- _Records_:
"""

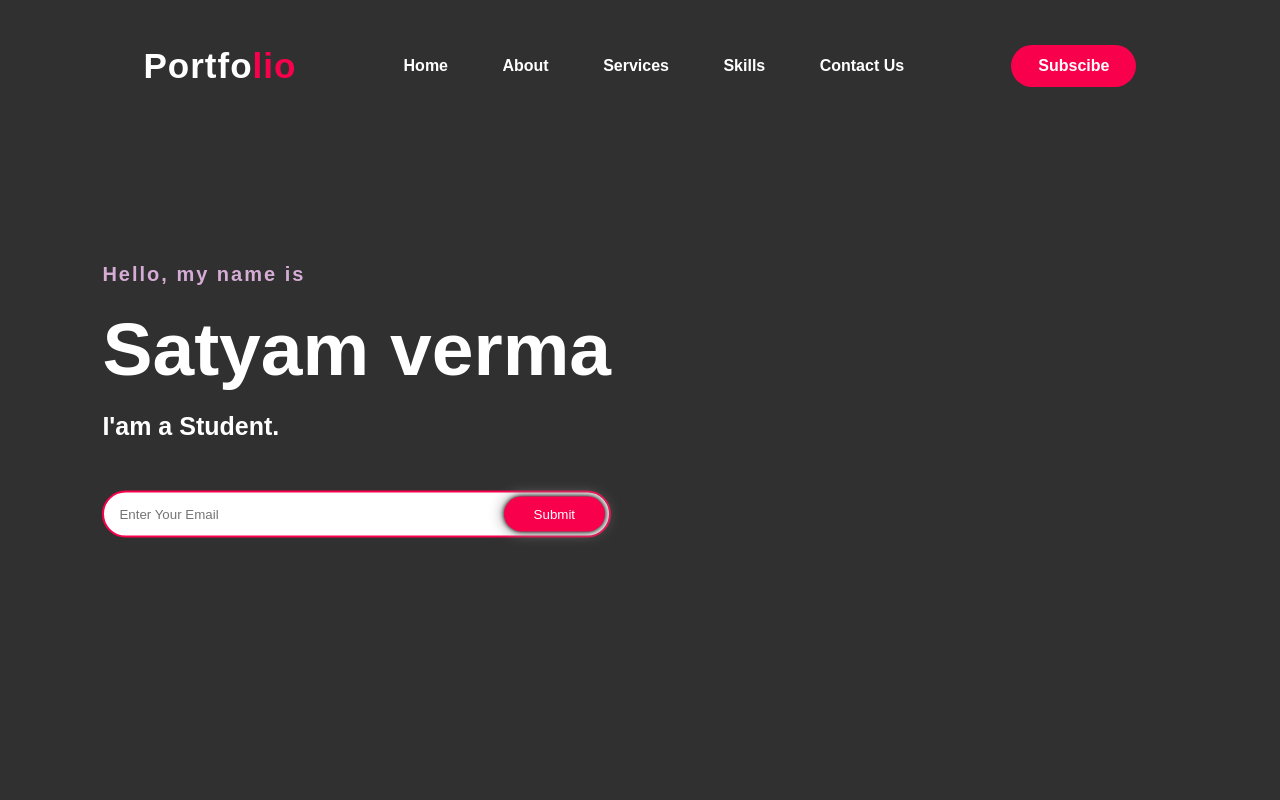
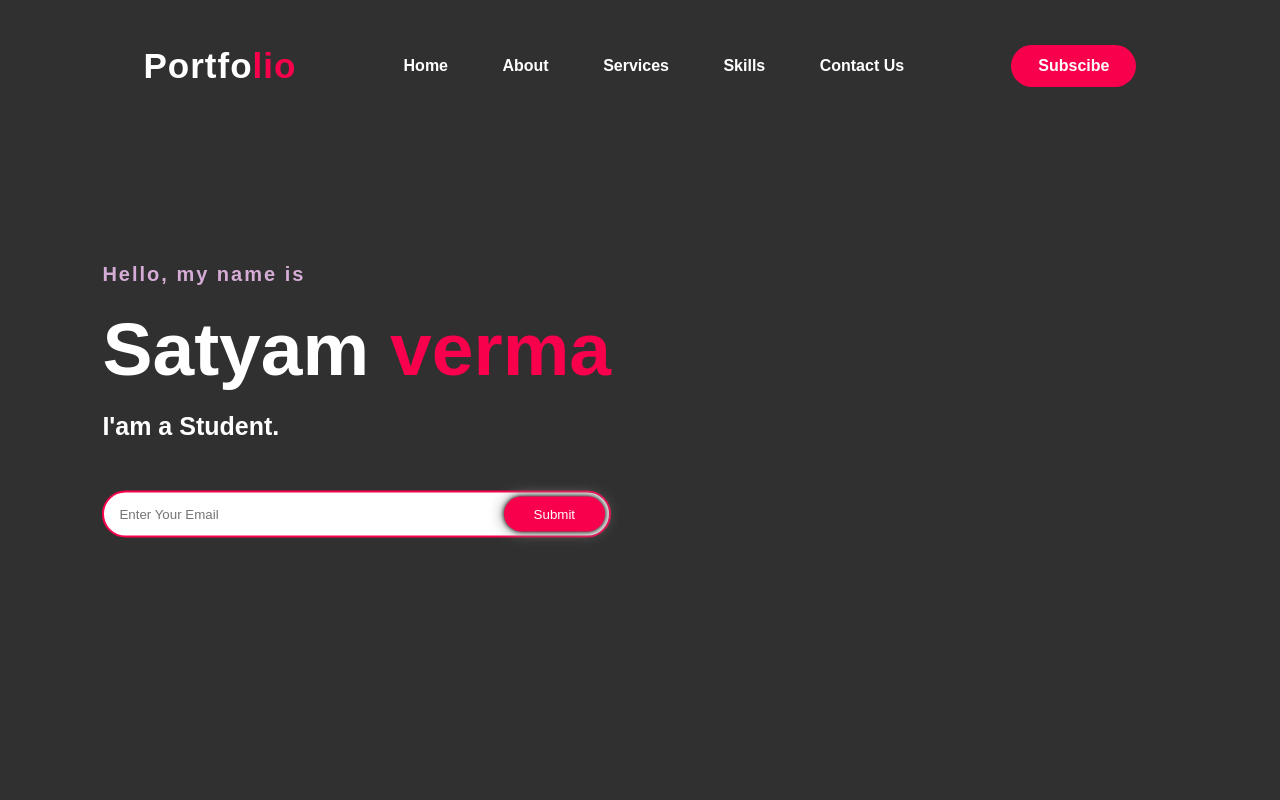
Before and after one commit to satyamverma21/PORTFOLIO, a plain HTML site: page index.html in a window 1280 px wide. Shown: the top 800 px of the page. Drawn offline with Linux system fonts and the light colour scheme.

Commit message:
Update index.html

```diff
--- a/index.html
+++ b/index.html
@@ -33,7 +33,7 @@
         </nav>
         <div class="content">
             <h4>Hello, my name is</h4>
-            <h1>Satyam verma</h1>
+            <h1>Satyam  <span>verma</span></h1>
             <h3>I'am a Student.</h3>
             <div class="newslatter">
                 <form>
@@ -122,7 +122,7 @@
 
     <!-- footer -->
     <footer>
-        <p>Satyam Verma</p>
+        <p>Satyam  <span>verma</span></p>
         <p>For downloading my resume chick on the link below . </p>
         <div class="social">
             <a href="#"><i class="fa fa-instagram"></i>  </a>
```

"""

- _What is needed_:
Answer with the count alone: how many lines in the data above have "span" in them?

- _The completed task_:
2